This market, as this writer has discovered, has no difference with any city market. A decade ago, it comprised a few grocery shops, improvised restaurants, crudely built concrete outlets selling sweetmeats and local takeaways; and some wholesalers dealing in paddies.
The trading centre is now a mini-urban corner complete with sales centres offering products ranging from clothing, electronic goods etc to confectionary delicacies to their customers. The loitering youths' overall clothing outfit, haircut and the dialects tell them from their counterparts walking through the narrow alleys years ago. Beauty parlours, Chinese restaurants, fast food joints are springing up. So are residential buildings. Of late, the local affluent people do not have to rent community centres at the upazilla centres to host wedding receptions. The riverside rural marketplace, yet to be recognised as a town, now boasts of its own community centre.
In the past, hajak lamps and hurricane lanterns used to be the source of light at the market surrounded by darkness at night, and thinning forests and paddy fields in the day. On being connected to electricity supplied from the area's own power station, the fast-growing business centre remains lighted throughout the night. Darkness engulfs the area during power outages. At times it would last for hours, or even for a full day or night. The frequency of power failures has lately been cut down remarkably. Apart from the primary and junior-level schools, and kindergartens, there are a few high schools and a college in the area. A boys' high school in the river port-based trading centre is said to have crossed a hundred years since its founding. There is also a fast-rising girls' high school. Hadn't these two schools and the college been there in the locality, the future of these teenagers and the youths would be anybody's guess.
The teenage girls in most probability would have ended up being married off prematurely by their parents. The youths from humble backgrounds would presumably take up petty business or trading.
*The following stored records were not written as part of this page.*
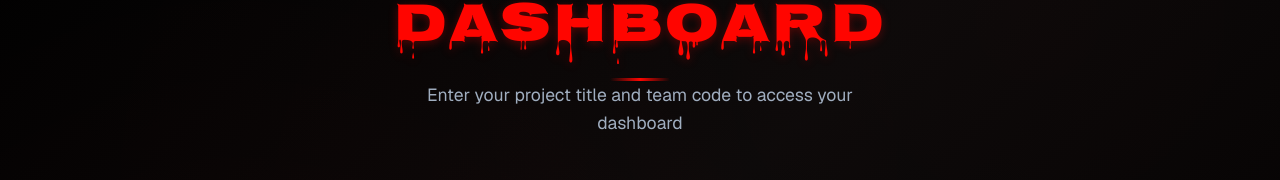
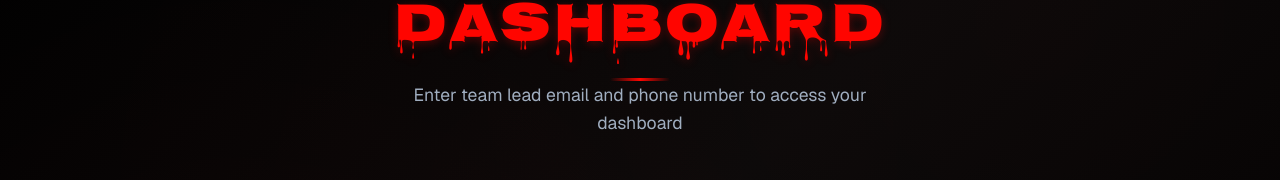
Before and after one commit to tejasva-vardhan/Hackman_V8, a Next.js app in the folder frontend/: page /dashboard in a window 1280 px wide. Shown: the part 137-317 px from the top of the page. Built offline with nearby package versions, Linux system fonts and the light colour scheme; a web font is replaced by a local one.

Commit message:
improved dashboard

```diff
--- a/frontend/src/app/dashboard/page.tsx
+++ b/frontend/src/app/dashboard/page.tsx
@@ -160,7 +160,7 @@ export default function DashboardPage() {
         </button>
         <div className={styles.loginContainer}>
           <h1 className={`${styles.title} ${nosifer.className}`}>Team Dashboard</h1>
-          <p className={styles.subtitle}>Enter your project title and team code to access your dashboard</p>
+          <p className={styles.subtitle}>Enter team lead email and phone number to access your dashboard</p>
 
           <form onSubmit={handleLogin} className={styles.loginForm}>
             <div className={styles.inputGroup}>
```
Many would, as seen elsewhere, would waste away in utter despair in silence. Some might join the neighbourhood underworld or go astray. Many others might rush to Dhaka.
There are the rewards yielded by a perennially backward rural area after its joining the march of development. With its lifeline, an erstwhile vibrant river, made to die away for the sake of fortune-making by a segment of unscrupulous people, it's the collective efforts undertaken by the area's masses which have succeeded in bringing meaning to the survival of thousands of villagers. The efforts are led by the creative socio-economic navigators. They cannot save the rivers. But organising protests and devising parallel ways of a fruitful life is not out of their survival strategy.
There are hundreds of cases like this area being eroded by the agents of lust for riches and power. They have least compunction for the mortal harms they unleash on the innocent. Their thirst for a life filled with endless hedonistic pleasures appears to be unquenchable. But in an inscrutable twist of fate, it's the people's collective strength that prevails. The invisible culprits responsible for the rivers' death could once get away with their misdeeds. They blamed people's 'lack of awareness'. Those days may have been consigned to the past. People might soon start identifying them.